It’s not like a person. You can’t train a person to do what you tell them to do. People are just going to do what they want to do anyway. No matter how much you want them to do something.
Even if it’s for their own good. Like your loved one with bipolar disorder. You can’t change your loved one, no matter how much you would like to. They have to be willing to change themselves.
But like I said: You may want your loved one to do certain things, especially if they’re for their own good…But you sure can’t make them. And that’s where things can get hard sometimes. That’s one of the really hard things about supporting a loved one with bipolar disorder.

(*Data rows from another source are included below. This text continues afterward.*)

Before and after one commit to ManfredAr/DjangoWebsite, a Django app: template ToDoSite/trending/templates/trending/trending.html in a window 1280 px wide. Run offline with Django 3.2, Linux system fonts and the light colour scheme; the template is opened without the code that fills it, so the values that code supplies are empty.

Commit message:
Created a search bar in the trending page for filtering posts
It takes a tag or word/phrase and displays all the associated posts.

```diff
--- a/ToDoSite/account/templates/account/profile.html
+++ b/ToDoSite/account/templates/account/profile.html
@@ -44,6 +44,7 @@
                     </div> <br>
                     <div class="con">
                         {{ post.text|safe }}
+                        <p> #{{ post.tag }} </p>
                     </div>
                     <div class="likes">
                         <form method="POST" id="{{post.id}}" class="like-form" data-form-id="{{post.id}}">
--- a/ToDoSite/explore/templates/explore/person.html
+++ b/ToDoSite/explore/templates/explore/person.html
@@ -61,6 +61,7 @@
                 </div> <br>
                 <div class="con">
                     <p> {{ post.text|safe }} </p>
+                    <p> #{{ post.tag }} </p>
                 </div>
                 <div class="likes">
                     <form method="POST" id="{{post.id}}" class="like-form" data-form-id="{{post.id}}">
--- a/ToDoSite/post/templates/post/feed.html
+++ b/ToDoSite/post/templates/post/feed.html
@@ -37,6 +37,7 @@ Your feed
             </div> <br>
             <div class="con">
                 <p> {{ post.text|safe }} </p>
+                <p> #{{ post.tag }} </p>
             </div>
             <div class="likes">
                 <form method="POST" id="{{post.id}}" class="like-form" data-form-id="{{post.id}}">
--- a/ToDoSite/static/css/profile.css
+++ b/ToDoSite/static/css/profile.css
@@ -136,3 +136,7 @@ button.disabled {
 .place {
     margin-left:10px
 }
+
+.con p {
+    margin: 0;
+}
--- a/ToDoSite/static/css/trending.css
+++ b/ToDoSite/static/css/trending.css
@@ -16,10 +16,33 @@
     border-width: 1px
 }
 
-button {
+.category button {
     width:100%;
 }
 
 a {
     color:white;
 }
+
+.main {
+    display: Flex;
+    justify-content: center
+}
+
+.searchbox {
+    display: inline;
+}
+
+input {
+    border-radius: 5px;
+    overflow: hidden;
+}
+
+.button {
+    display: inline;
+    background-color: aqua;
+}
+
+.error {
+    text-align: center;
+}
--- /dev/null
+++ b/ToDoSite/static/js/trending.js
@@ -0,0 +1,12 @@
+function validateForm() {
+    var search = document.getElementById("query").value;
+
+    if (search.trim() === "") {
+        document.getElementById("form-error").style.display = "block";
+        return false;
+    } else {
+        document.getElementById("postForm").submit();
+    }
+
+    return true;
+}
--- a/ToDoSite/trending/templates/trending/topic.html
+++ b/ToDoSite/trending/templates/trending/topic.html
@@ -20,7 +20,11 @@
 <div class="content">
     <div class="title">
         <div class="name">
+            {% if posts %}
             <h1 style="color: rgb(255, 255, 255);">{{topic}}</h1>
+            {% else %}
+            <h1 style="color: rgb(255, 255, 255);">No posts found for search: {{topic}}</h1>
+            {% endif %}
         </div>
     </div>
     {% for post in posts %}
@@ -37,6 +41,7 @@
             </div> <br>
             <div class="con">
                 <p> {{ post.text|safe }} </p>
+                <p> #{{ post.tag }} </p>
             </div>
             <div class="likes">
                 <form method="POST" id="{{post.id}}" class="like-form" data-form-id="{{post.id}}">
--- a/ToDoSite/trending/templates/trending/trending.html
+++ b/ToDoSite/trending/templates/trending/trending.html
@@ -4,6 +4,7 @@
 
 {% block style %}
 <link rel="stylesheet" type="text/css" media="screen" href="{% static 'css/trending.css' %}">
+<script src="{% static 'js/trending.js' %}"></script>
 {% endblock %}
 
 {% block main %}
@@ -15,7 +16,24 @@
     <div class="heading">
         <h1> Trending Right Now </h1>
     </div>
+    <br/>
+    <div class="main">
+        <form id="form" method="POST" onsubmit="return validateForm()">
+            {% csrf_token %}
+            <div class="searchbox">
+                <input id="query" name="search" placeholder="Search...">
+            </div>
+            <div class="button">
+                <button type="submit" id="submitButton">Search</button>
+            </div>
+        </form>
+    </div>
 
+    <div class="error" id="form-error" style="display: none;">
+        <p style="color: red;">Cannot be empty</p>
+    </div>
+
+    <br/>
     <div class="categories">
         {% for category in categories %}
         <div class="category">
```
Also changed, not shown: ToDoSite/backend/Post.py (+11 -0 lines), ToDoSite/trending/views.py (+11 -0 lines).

ACCEPTANCE. It’s hard to accept things you don’t like. Or that you don’t agree with. Or that you see are harming your loved one. Or are harming your relationship with them. Or are even harming you. How can you accept the detrimental things that come with your loved one having bipolar disorder? Now, first of all, notice I said ACCEPT, and not like. No one says you have to like these things. Because obviously you’re not going to like them. Who’s going to like it when their loved one flies into a bipolar rage and starts screaming and yelling at them? But, unfortunately, I am saying that you have to accept it.
So how can you do that? By accepting that it’s just part of the behavior that stems from their bipolar disorder when it’s out of control. That way, by making it part of their bipolar disorder
and NOT them…It’s easier not to blame them for their behavior…And to not take it personally.
That way, hopefully, it won’t hurt you as much. Other things are hard to accept as well. What about when you see your loved one doing things that hurt themselves? Like not complying with their treatment? Say they start skipping their therapy appointments, for example? Then even stop going? This can lead to acting out behavior, then to bipolar episodes. Or if they stop taking their medication, because they “feel fine,” which can also lead to an episode. It’s really hard to accept that. But all you can do is try to talk to them and tell them how much you care and that you want them to be better and the way to do that is to take their medication and go to therapy, then hope that they will.
Well, I have to go!